Wow wow wow. Life is a trip.
I'd been worried about my dad for awhile. Intuition, let's call it. During our camping trip in the San Juans I got a call from him, a sweet call saying he missed us and that he wanted to see how we were doing, that he wished he was there. He was supposed to be there, sharing site 88 and campfires and hot dogs but it hadn't worked out with my mom's work schedule and they had stayed home. His message caused the feeling of worry to persist, and then days later a ranger came to our site, said we had a message, to call Ryan about an medical emergency. "I knew it!" I couldn't think. We drove somewhere on the island where we could get cell phone reception. I call my brother Ryan and hear the words, "dad" and "hospital" and "brain tumor." My family sits in the truck and I slap my leg and listen and think, "I expected SOMETHING but never this."
He has fallen a few times, he was biting his tongue in his sleep, he was forgetting to shut the car door, driving off, with it open, he was dropping things he never dropped, struggling to pick things up that were already in his hand, struggling with his bath robe, trying to put the arm on his head. It was a private struggle, but one which was showing itself more boldly each day, and so they finally took him in.

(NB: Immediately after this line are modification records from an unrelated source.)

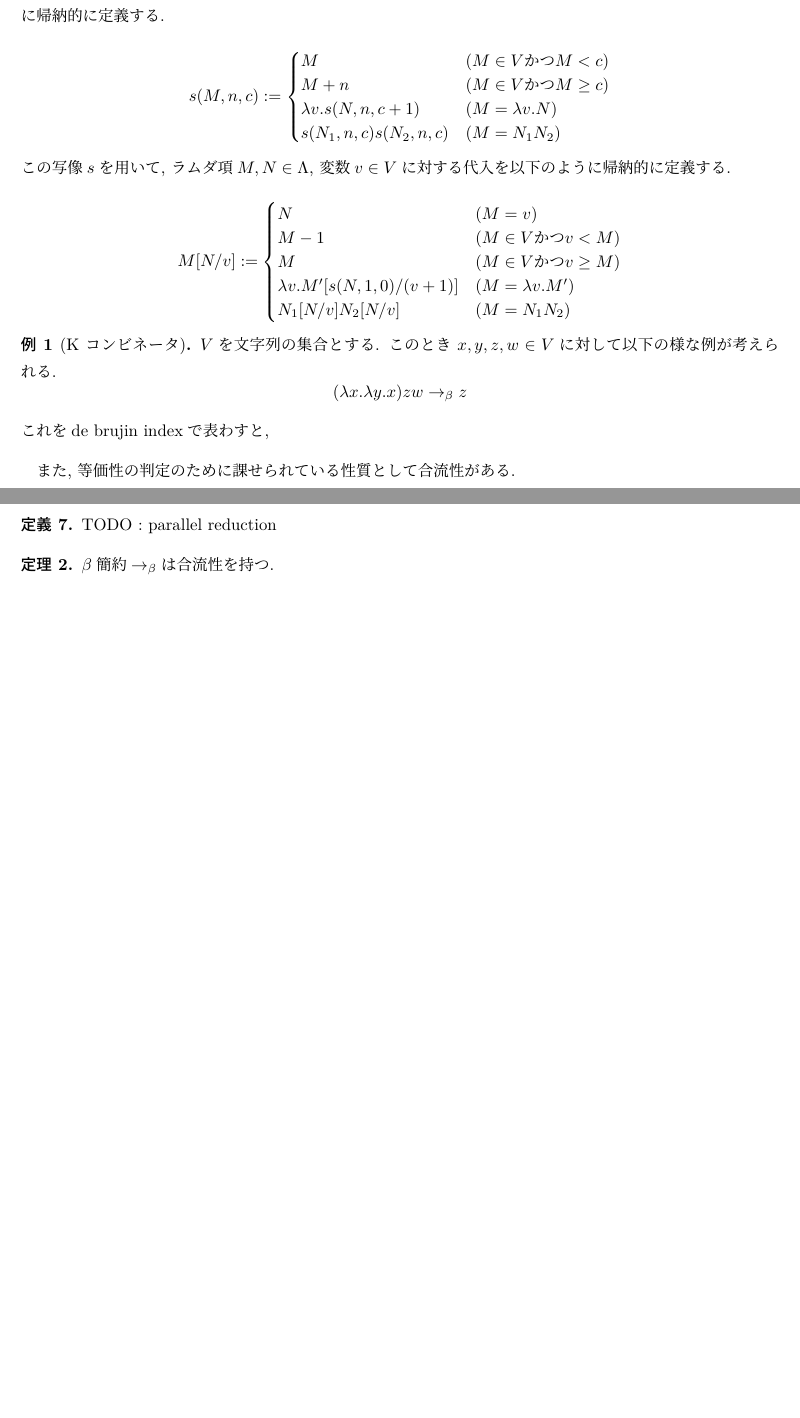
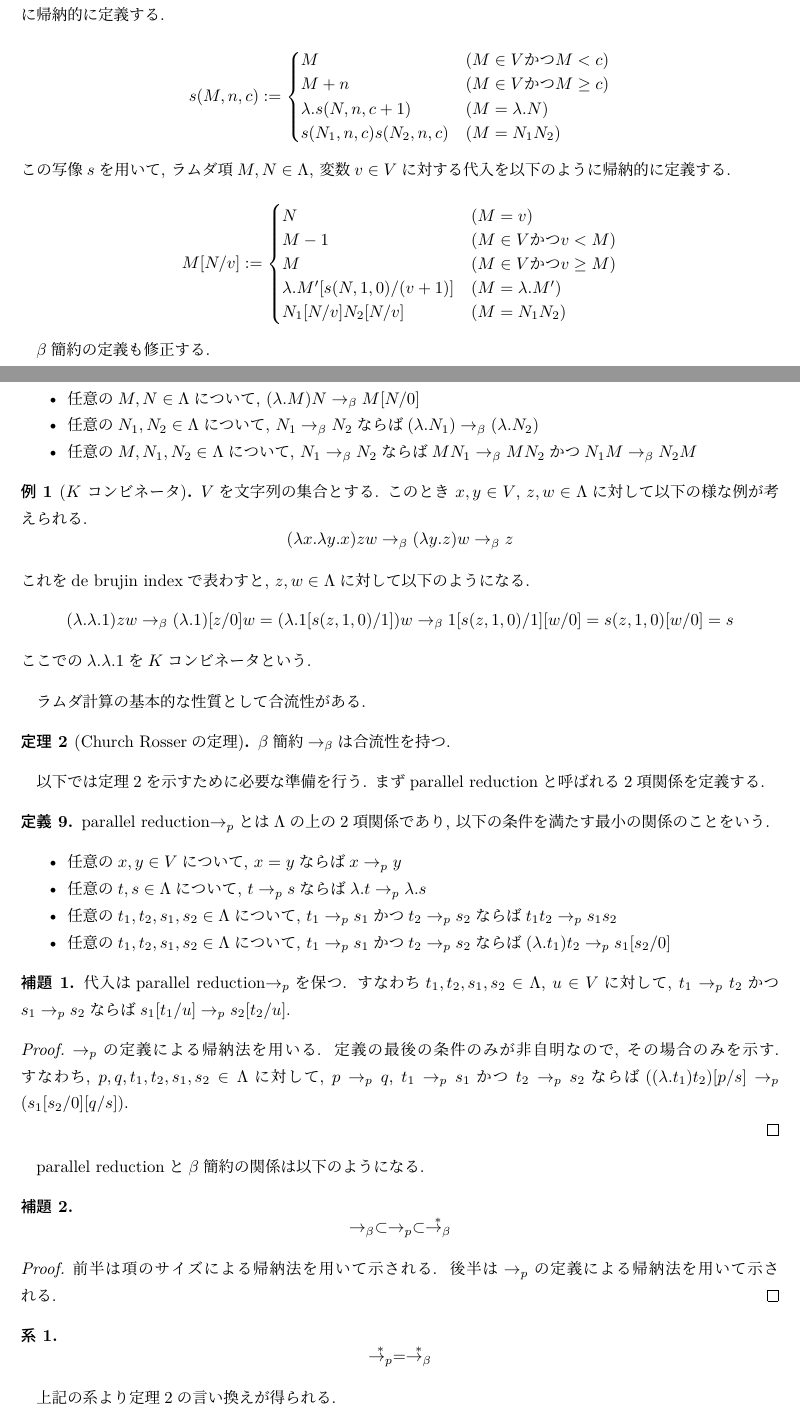
Before and after one commit to tzskp1/coc, a LaTeX document (paper/main.tex): two parts of pages 2 and 3 of 3 before the commit and two parts of pages 2 and 3 of 4 after it, joined at a grey line, cut so that both start at the same text, the shorter picture padded with empty space. Compiled offline with LuaLaTeX; a missing bibliography style is replaced by a similar one.

Commit message:
wip: subst_pres_parallel

```diff
--- a/paper/main.tex
+++ b/paper/main.tex
@@ -151,7 +160,7 @@ BNFでの定義と同値なものが以下である.
   s (M, n, c) := \begin{cases}
     M & (M \in V \text{かつ} M < c) \\
     M + n & (M \in V \text{かつ} M \geq c) \\
-    \lambda v. s (N, n, c + 1) & (M = \lambda v. N) \\
+    \lambda. s (N, n, c + 1) & (M = \lambda. N) \\
     s (N_1, n, c) s (N_2, n, c) & (M = N_1 N_2)
   \end{cases}
 \]
@@ -162,29 +171,100 @@ BNFでの定義と同値なものが以下である.
     N & (M = v) \\
     M - 1 & (M \in V \text{かつ} v < M) \\
     M & (M \in V \text{かつ} v \geq M) \\
-    \lambda v. M' [s (N, 1, 0)/(v + 1)] & (M = \lambda v. M') \\
+    \lambda. M' [s (N, 1, 0)/(v + 1)] & (M = \lambda. M') \\
     N_1[N/v] N_2[N/v] & (M = N_1 N_2)
   \end{cases}
 \]
 \end{defn}
 
-\begin{ex}[K コンビネータ]
- $V$を文字列の集合とする. このとき $x, y, z, w \in V$に対して以下の様な例が考えられる.
+$\beta$簡約の定義も修正する.
+
+\begin{defn}
+ $\beta$簡約$\rightarrow_{\beta}$とは$\Lambda$の上の$2$項関係であり, 以下の条件を満たす最小の関係のことをいう.
+ \begin{itemize}
+  \item 任意の$M, N \in \Lambda$について, $(\lambda. M) N \rightarrow_\beta M[N/0]$
+  \item 任意の$N_1, N_2 \in \Lambda$について, $N_1 \rightarrow_\beta N_2$ならば$(\lambda. N_1) \rightarrow_\beta (\lambda. N_2)$
+  \item 任意の$M, N_1, N_2 \in \Lambda$について, $N_1 \rightarrow_\beta N_2$ならば$M N_1 \rightarrow_\beta M N_2$かつ$N_1 M \rightarrow_\beta N_2 M$
+ \end{itemize}
+\end{defn}
+
+\begin{ex}[$K$ コンビネータ]
+ $V$を文字列の集合とする. このとき $x, y \in V$, $z, w \in \Lambda$に対して以下の様な例が考えられる.
  \[
- (\lambda x. \lambda y. x) z w \rightarrow_{\beta} z
+ (\lambda x. \lambda y. x) z w \rightarrow_{\beta} (\lambda y. z) w \rightarrow_{\beta} z
  \]
- これをde brujin indexで表わすと,
+ これをde brujin indexで表わすと, $z, w \in \Lambda$に対して以下のようになる.
+ \[
+ (\lambda. \lambda. 1) z w \rightarrow_{\beta} (\lambda. 1)[z/0] w = (\lambda. 1[s (z, 1, 0)/1]) w \rightarrow_{\beta} 1[s (z, 1, 0)/1][w/0] = s (z, 1, 0)[w/0] = s
+ \]
+ここでの$\lambda. \lambda. 1$を$K$コンビネータという.
 \end{ex}
 
-また, 等価性の判定のために課せられている性質として合流性がある.
+ラムダ計算の基本的な性質として合流性がある.
+
+\begin{thm}[Church Rosserの定理]\label{CR}
+ $\beta$簡約$\rightarrow_{\beta}$は合流性を持つ.
+\end{thm}
+
+以下では定理\ref{CR}を示すために必要な準備を行う. まずparallel reductionと呼ばれる2項関係を定義する.
 
 \begin{defn}
- TODO : parallel reduction
+ parallel reduction$\rightarrow_{p}$とは$\Lambda$の上の$2$項関係であり, 以下の条件を満たす最小の関係のことをいう.
+ \begin{itemize}
+  \item 任意の$x, y \in V$について, $x = y$ならば$x \rightarrow_{p} y$
+  \item 任意の$t, s \in \Lambda$について, $t \rightarrow_{p} s$ならば$\lambda. t \rightarrow_{p} \lambda. s$
+  \item 任意の$t_1, t_2, s_1, s_2 \in \Lambda$について,
+        $t_1 \rightarrow_{p} s_1$かつ$t_2 \rightarrow_{p} s_2$ならば$t_1 t_2 \rightarrow_{p} s_1 s_2$
+  \item 任意の$t_1, t_2, s_1, s_2 \in \Lambda$について,
+        $t_1 \rightarrow_{p} s_1$かつ$t_2 \rightarrow_{p} s_2$ならば$(\lambda. t_1) t_2 \rightarrow_{p} s_1[s_2/0]$
+ \end{itemize}
 \end{defn}
 
-\begin{thm}
- $\beta$簡約$\rightarrow_{\beta}$は合流性を持つ.
+\begin{lem}
+ 代入はparallel reduction$\rightarrow_{p}$を保つ. すなわち$t_1, t_2, s_1, s_2 \in \Lambda$, $u \in V$に対して, $t_1 \rightarrow_{p} t_2$かつ$s_1 \rightarrow_{p} s_2$ならば$s_1[t_1/u] \rightarrow_{p} s_2[t_2/u]$.
+\end{lem}
+
+\begin{proof}
+ $\rightarrow_{p}$の定義による帰納法を用いる. 定義の最後の条件のみが非自明なので, その場合のみを示す.
+ すなわち, $p, q, t_1, t_2, s_1, s_2 \in \Lambda$に対して,
+$p \rightarrow_{p} q$, $t_1 \rightarrow_{p} s_1$かつ $t_2 \rightarrow_{p} s_2$ならば
+  $((\lambda. t_1) t_2) [p / s] \rightarrow_{p} (s_1 [s_2 / 0] [q / s])$.
+
+% move=> /parallelP H /parallelP I; apply/parallelP.
+% elim: u u'/ I t t' s H => [?? -> * /=|??? H0 *||]; first by case: ifP.
+% * by constructor; apply/H0/parallelP/shift_pres_parallel/parallelP.
+% * by constructor; auto.
+% * move=> t1 t2 s1 s2 t1s1 IH1 t2s2 IH2 t t' s H.
+%   move: (subst_substC 0 s1 s2 t' s).
+%   rewrite !addn0 !shiftt0 => ->.
+%   constructor; auto.
+%   by apply/IH1/parallelP/shift_pres_parallel/parallelP.
+\end{proof}
+
+parallel reductionと$\beta$簡約の関係は以下のようになる.
+
+\begin{lem}
+ \[
+ \rightarrow_{\beta} \subset \rightarrow_{p} \subset \overset{*}{\rightarrow_{\beta}}
+ \]
+\end{lem}
+
+\begin{proof}
+ 前半は項のサイズによる帰納法を用いて示される. 後半は$\rightarrow_{p}$の定義による帰納法を用いて示される.
+\end{proof}
+
+\begin{cor}
+ \[
+\overset{*}{\rightarrow_{p}} = \overset{*}{\rightarrow_{\beta}}
+ \]
+\end{cor}
+
+上記の系より定理\ref{CR}の言い換えが得られる.
+
+\begin{thm}[Church Rosserの定理]\label{CR'}
+ $\rightarrow_{p}$は合流性を持つ.
 \end{thm}
+
 \begin{proof}
  証明は\cite{高橋正子1991計算論}の71ページに従った.
 任意の$M \in P$に対して, ある$N_M \in P$が存在し, 任意の$L \in P$に対して,
```
Also changed, not shown: paper/main.tex (9 more changed lines).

The tumor was on top of his brain, easy to reach, and also evident in its intensity. A grade four Glioblastoma multiforme is changing all of our lives with every cell within it. And though they took it out, cells hide in the shadows of his brain and he faces a war more intense and personal than Vietnam.
My mom had cancer in January. My dad has cancer in September.
The clock ticks, and nobody knows except that there is a fight ahead of us all, a fight for normalcy that will never return, a fight to hold on to every precious moment, a fight to love and let go of frustrations, a fight for the best life that can be lived now.
I love you dad, my fighter.